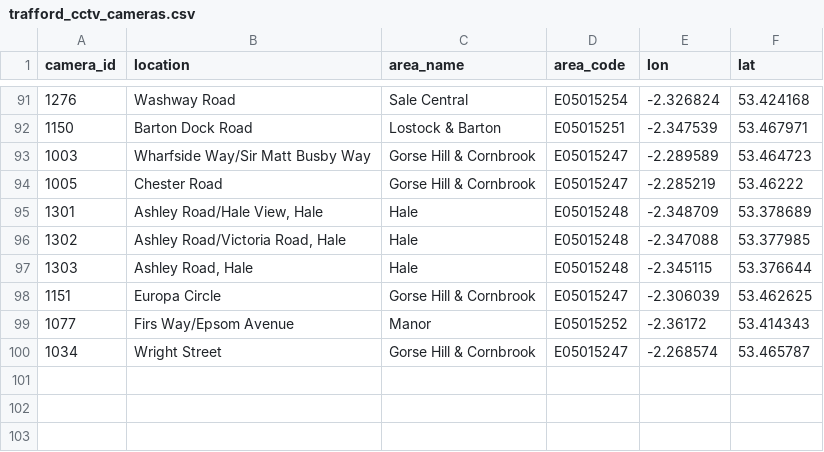
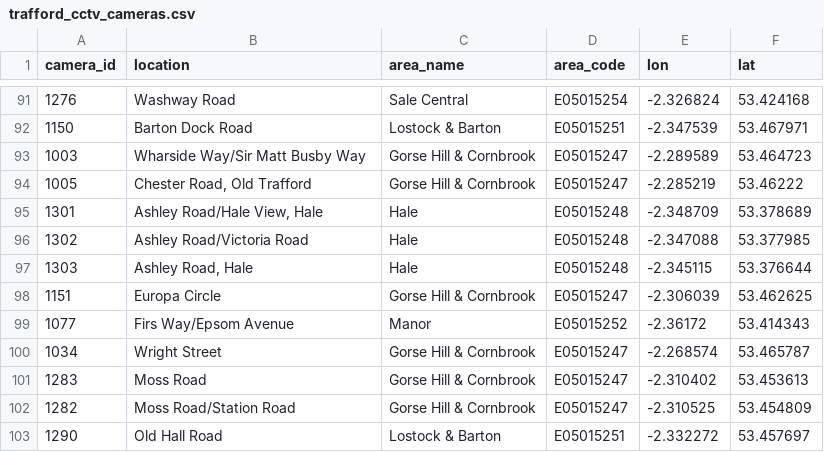
Before and after one commit to traffordDataLab/council_open_data, a CSV file: assets/cctv/trafford_cctv_cameras.csv, drawn as a sheet; only a part is shown, gaps mark what is left out; the diff names each change by its address in the sheet, - before the commit and + after, or states it on an @@ line.

Commit message:
Update to include additional 3 cameras recently installed.

```diff
--- a/assets/cctv/trafford_cctv_cameras.csv
+++ b/assets/cctv/trafford_cctv_cameras.csv
-B93 (location): Wharfside Way/Sir Matt Busby Way
+B93 (location): Wharside Way/Sir Matt Busby Way
-B94 (location): Chester Road
+B94 (location): Chester Road, Old Trafford
-B96 (location): Ashley Road/Victoria Road, Hale
+B96 (location): Ashley Road/Victoria Road
+row 101: 1283 | Moss Road | Gorse Hill & Cornbrook | E05015247 | -2.310402 | 53.453613
+row 102: 1282 | Moss Road/Station Road | Gorse Hill & Cornbrook | E05015247 | -2.310525 | 53.454809
+row 103: 1290 | Old Hall Road | Lostock & Barton | E05015251 | -2.332272 | 53.457697
```
Also changed, not shown: 5 other files.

■ ■ ■

PROBLEM DETAILS >>
Each entry must be reproduced word for word, and any image among them left out.

ANSWER TO THE EXERCISE >>
Before and after one commit to traffordDataLab/council_open_data, a CSV file: assets/cctv/trafford_cctv_cameras.csv, drawn as a sheet; only a part is shown, gaps mark what is left out; the diff names each change by its address in the sheet, - before the commit and + after, or states it on an @@ line.

Commit message:
Update to include additional 3 cameras recently installed.

```diff
--- a/assets/cctv/trafford_cctv_cameras.csv
+++ b/assets/cctv/trafford_cctv_cameras.csv
-B93 (location): Wharfside Way/Sir Matt Busby Way
+B93 (location): Wharside Way/Sir Matt Busby Way
-B94 (location): Chester Road
+B94 (location): Chester Road, Old Trafford
-B96 (location): Ashley Road/Victoria Road, Hale
+B96 (location): Ashley Road/Victoria Road
+row 101: 1283 | Moss Road | Gorse Hill & Cornbrook | E05015247 | -2.310402 | 53.453613
+row 102: 1282 | Moss Road/Station Road | Gorse Hill & Cornbrook | E05015247 | -2.310525 | 53.454809
+row 103: 1290 | Old Hall Road | Lostock & Barton | E05015251 | -2.332272 | 53.457697
```
Also changed, not shown: 5 other files.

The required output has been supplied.